*RECORDS FOR PROCESSING*.
----------
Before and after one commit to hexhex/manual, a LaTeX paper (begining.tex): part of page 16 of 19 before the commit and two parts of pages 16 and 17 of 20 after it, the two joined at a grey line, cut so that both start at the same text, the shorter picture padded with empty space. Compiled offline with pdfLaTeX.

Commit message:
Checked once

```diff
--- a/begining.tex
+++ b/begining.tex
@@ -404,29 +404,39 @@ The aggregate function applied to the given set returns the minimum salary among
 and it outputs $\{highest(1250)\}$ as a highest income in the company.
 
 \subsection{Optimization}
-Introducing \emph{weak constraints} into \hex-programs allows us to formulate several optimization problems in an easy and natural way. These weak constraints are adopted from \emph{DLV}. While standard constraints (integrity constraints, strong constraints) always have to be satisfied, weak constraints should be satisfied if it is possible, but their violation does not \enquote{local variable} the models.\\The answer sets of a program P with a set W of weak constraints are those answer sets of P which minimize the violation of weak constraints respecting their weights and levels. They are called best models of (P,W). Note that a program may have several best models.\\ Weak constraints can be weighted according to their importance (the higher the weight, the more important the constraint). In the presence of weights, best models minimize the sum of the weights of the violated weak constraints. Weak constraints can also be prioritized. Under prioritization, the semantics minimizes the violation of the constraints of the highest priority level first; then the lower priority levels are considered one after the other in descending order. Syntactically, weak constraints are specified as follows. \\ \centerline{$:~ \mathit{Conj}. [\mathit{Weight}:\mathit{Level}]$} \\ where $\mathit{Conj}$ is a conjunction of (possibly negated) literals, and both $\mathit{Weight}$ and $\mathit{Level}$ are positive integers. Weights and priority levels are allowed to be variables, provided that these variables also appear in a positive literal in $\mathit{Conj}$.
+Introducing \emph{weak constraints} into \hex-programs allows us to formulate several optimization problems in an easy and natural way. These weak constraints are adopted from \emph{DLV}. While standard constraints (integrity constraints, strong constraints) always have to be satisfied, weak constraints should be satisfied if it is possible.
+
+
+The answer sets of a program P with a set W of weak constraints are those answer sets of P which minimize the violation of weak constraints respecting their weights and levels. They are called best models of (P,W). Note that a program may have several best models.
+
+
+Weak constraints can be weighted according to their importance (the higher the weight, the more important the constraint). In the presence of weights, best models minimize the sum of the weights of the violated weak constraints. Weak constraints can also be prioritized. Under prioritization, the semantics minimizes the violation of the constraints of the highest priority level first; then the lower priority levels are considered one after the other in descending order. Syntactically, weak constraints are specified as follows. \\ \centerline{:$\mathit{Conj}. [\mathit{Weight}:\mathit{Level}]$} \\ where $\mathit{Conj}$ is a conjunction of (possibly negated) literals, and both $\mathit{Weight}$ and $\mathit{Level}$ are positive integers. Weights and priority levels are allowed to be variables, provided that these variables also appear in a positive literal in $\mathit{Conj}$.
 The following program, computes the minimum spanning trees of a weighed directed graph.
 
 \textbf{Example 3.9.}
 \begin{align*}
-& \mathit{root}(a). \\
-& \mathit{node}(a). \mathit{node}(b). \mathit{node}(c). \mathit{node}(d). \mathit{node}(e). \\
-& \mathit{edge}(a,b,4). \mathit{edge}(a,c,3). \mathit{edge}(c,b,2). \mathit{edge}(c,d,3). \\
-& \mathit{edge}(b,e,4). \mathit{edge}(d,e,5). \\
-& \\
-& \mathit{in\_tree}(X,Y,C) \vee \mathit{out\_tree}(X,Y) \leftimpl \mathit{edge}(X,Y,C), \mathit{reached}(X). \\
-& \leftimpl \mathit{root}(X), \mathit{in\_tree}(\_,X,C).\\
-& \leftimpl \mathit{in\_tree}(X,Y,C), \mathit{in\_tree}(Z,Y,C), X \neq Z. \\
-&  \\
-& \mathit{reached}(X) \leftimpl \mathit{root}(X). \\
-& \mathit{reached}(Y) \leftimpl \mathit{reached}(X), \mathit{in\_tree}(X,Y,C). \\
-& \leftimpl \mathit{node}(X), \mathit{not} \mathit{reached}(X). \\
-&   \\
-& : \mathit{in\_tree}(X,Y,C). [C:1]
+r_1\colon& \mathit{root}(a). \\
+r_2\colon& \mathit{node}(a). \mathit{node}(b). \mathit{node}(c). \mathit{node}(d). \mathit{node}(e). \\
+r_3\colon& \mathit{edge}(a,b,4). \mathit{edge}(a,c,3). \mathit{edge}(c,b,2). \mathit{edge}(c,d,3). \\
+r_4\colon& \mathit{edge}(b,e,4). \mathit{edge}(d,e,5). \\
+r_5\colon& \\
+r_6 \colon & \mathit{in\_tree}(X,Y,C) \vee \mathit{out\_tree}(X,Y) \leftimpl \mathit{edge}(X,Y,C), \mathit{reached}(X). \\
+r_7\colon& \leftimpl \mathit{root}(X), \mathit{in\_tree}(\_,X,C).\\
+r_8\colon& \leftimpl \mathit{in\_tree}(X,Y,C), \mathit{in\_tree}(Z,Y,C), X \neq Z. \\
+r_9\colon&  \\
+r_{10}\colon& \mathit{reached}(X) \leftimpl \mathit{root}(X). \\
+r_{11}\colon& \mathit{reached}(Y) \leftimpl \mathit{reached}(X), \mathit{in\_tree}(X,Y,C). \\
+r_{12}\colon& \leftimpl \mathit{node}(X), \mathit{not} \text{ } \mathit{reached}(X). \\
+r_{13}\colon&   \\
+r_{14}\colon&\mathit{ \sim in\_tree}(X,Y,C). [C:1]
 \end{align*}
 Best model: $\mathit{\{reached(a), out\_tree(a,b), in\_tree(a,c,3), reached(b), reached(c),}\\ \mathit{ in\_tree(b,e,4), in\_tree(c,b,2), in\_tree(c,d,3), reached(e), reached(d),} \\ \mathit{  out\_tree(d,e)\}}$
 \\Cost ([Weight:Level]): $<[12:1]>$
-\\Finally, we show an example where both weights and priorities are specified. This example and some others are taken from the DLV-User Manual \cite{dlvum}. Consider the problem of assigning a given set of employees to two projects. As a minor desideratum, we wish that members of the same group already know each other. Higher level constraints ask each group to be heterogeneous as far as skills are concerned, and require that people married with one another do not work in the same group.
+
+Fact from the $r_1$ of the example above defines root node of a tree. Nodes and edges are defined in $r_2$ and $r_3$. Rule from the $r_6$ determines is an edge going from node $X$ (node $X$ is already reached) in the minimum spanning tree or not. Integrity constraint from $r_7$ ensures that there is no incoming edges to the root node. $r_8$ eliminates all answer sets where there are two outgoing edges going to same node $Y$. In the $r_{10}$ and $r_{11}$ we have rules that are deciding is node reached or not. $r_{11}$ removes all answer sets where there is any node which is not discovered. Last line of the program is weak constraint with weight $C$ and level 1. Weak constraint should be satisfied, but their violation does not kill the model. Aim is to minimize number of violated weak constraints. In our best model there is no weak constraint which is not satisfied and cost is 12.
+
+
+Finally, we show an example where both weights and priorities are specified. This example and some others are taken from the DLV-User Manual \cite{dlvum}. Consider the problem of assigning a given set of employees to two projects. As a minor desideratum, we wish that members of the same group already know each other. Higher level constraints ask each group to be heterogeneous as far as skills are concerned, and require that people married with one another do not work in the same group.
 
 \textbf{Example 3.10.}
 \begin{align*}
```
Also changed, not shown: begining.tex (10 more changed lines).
----------
*TASK DIRECTIONS*.
Copy out the records once more, exactly as they are written.

*FINISHED TASK*.
Before and after one commit to hexhex/manual, a LaTeX paper (begining.tex): part of page 16 of 19 before the commit and two parts of pages 16 and 17 of 20 after it, the two joined at a grey line, cut so that both start at the same text, the shorter picture padded with empty space. Compiled offline with pdfLaTeX.

Commit message:
Checked once

```diff
--- a/begining.tex
+++ b/begining.tex
@@ -404,29 +404,39 @@ The aggregate function applied to the given set returns the minimum salary among
 and it outputs $\{highest(1250)\}$ as a highest income in the company.
 
 \subsection{Optimization}
-Introducing \emph{weak constraints} into \hex-programs allows us to formulate several optimization problems in an easy and natural way. These weak constraints are adopted from \emph{DLV}. While standard constraints (integrity constraints, strong constraints) always have to be satisfied, weak constraints should be satisfied if it is possible, but their violation does not \enquote{local variable} the models.\\The answer sets of a program P with a set W of weak constraints are those answer sets of P which minimize the violation of weak constraints respecting their weights and levels. They are called best models of (P,W). Note that a program may have several best models.\\ Weak constraints can be weighted according to their importance (the higher the weight, the more important the constraint). In the presence of weights, best models minimize the sum of the weights of the violated weak constraints. Weak constraints can also be prioritized. Under prioritization, the semantics minimizes the violation of the constraints of the highest priority level first; then the lower priority levels are considered one after the other in descending order. Syntactically, weak constraints are specified as follows. \\ \centerline{$:~ \mathit{Conj}. [\mathit{Weight}:\mathit{Level}]$} \\ where $\mathit{Conj}$ is a conjunction of (possibly negated) literals, and both $\mathit{Weight}$ and $\mathit{Level}$ are positive integers. Weights and priority levels are allowed to be variables, provided that these variables also appear in a positive literal in $\mathit{Conj}$.
+Introducing \emph{weak constraints} into \hex-programs allows us to formulate several optimization problems in an easy and natural way. These weak constraints are adopted from \emph{DLV}. While standard constraints (integrity constraints, strong constraints) always have to be satisfied, weak constraints should be satisfied if it is possible.
+
+
+The answer sets of a program P with a set W of weak constraints are those answer sets of P which minimize the violation of weak constraints respecting their weights and levels. They are called best models of (P,W). Note that a program may have several best models.
+
+
+Weak constraints can be weighted according to their importance (the higher the weight, the more important the constraint). In the presence of weights, best models minimize the sum of the weights of the violated weak constraints. Weak constraints can also be prioritized. Under prioritization, the semantics minimizes the violation of the constraints of the highest priority level first; then the lower priority levels are considered one after the other in descending order. Syntactically, weak constraints are specified as follows. \\ \centerline{:$\mathit{Conj}. [\mathit{Weight}:\mathit{Level}]$} \\ where $\mathit{Conj}$ is a conjunction of (possibly negated) literals, and both $\mathit{Weight}$ and $\mathit{Level}$ are positive integers. Weights and priority levels are allowed to be variables, provided that these variables also appear in a positive literal in $\mathit{Conj}$.
 The following program, computes the minimum spanning trees of a weighed directed graph.
 
 \textbf{Example 3.9.}
 \begin{align*}
-& \mathit{root}(a). \\
-& \mathit{node}(a). \mathit{node}(b). \mathit{node}(c). \mathit{node}(d). \mathit{node}(e). \\
-& \mathit{edge}(a,b,4). \mathit{edge}(a,c,3). \mathit{edge}(c,b,2). \mathit{edge}(c,d,3). \\
-& \mathit{edge}(b,e,4). \mathit{edge}(d,e,5). \\
-& \\
-& \mathit{in\_tree}(X,Y,C) \vee \mathit{out\_tree}(X,Y) \leftimpl \mathit{edge}(X,Y,C), \mathit{reached}(X). \\
-& \leftimpl \mathit{root}(X), \mathit{in\_tree}(\_,X,C).\\
-& \leftimpl \mathit{in\_tree}(X,Y,C), \mathit{in\_tree}(Z,Y,C), X \neq Z. \\
-&  \\
-& \mathit{reached}(X) \leftimpl \mathit{root}(X). \\
-& \mathit{reached}(Y) \leftimpl \mathit{reached}(X), \mathit{in\_tree}(X,Y,C). \\
-& \leftimpl \mathit{node}(X), \mathit{not} \mathit{reached}(X). \\
-&   \\
-& : \mathit{in\_tree}(X,Y,C). [C:1]
+r_1\colon& \mathit{root}(a). \\
+r_2\colon& \mathit{node}(a). \mathit{node}(b). \mathit{node}(c). \mathit{node}(d). \mathit{node}(e). \\
+r_3\colon& \mathit{edge}(a,b,4). \mathit{edge}(a,c,3). \mathit{edge}(c,b,2). \mathit{edge}(c,d,3). \\
+r_4\colon& \mathit{edge}(b,e,4). \mathit{edge}(d,e,5). \\
+r_5\colon& \\
+r_6 \colon & \mathit{in\_tree}(X,Y,C) \vee \mathit{out\_tree}(X,Y) \leftimpl \mathit{edge}(X,Y,C), \mathit{reached}(X). \\
+r_7\colon& \leftimpl \mathit{root}(X), \mathit{in\_tree}(\_,X,C).\\
+r_8\colon& \leftimpl \mathit{in\_tree}(X,Y,C), \mathit{in\_tree}(Z,Y,C), X \neq Z. \\
+r_9\colon&  \\
+r_{10}\colon& \mathit{reached}(X) \leftimpl \mathit{root}(X). \\
+r_{11}\colon& \mathit{reached}(Y) \leftimpl \mathit{reached}(X), \mathit{in\_tree}(X,Y,C). \\
+r_{12}\colon& \leftimpl \mathit{node}(X), \mathit{not} \text{ } \mathit{reached}(X). \\
+r_{13}\colon&   \\
+r_{14}\colon&\mathit{ \sim in\_tree}(X,Y,C). [C:1]
 \end{align*}
 Best model: $\mathit{\{reached(a), out\_tree(a,b), in\_tree(a,c,3), reached(b), reached(c),}\\ \mathit{ in\_tree(b,e,4), in\_tree(c,b,2), in\_tree(c,d,3), reached(e), reached(d),} \\ \mathit{  out\_tree(d,e)\}}$
 \\Cost ([Weight:Level]): $<[12:1]>$
-\\Finally, we show an example where both weights and priorities are specified. This example and some others are taken from the DLV-User Manual \cite{dlvum}. Consider the problem of assigning a given set of employees to two projects. As a minor desideratum, we wish that members of the same group already know each other. Higher level constraints ask each group to be heterogeneous as far as skills are concerned, and require that people married with one another do not work in the same group.
+
+Fact from the $r_1$ of the example above defines root node of a tree. Nodes and edges are defined in $r_2$ and $r_3$. Rule from the $r_6$ determines is an edge going from node $X$ (node $X$ is already reached) in the minimum spanning tree or not. Integrity constraint from $r_7$ ensures that there is no incoming edges to the root node. $r_8$ eliminates all answer sets where there are two outgoing edges going to same node $Y$. In the $r_{10}$ and $r_{11}$ we have rules that are deciding is node reached or not. $r_{11}$ removes all answer sets where there is any node which is not discovered. Last line of the program is weak constraint with weight $C$ and level 1. Weak constraint should be satisfied, but their violation does not kill the model. Aim is to minimize number of violated weak constraints. In our best model there is no weak constraint which is not satisfied and cost is 12.
+
+
+Finally, we show an example where both weights and priorities are specified. This example and some others are taken from the DLV-User Manual \cite{dlvum}. Consider the problem of assigning a given set of employees to two projects. As a minor desideratum, we wish that members of the same group already know each other. Higher level constraints ask each group to be heterogeneous as far as skills are concerned, and require that people married with one another do not work in the same group.
 
 \textbf{Example 3.10.}
 \begin{align*}
```
Also changed, not shown: begining.tex (10 more changed lines).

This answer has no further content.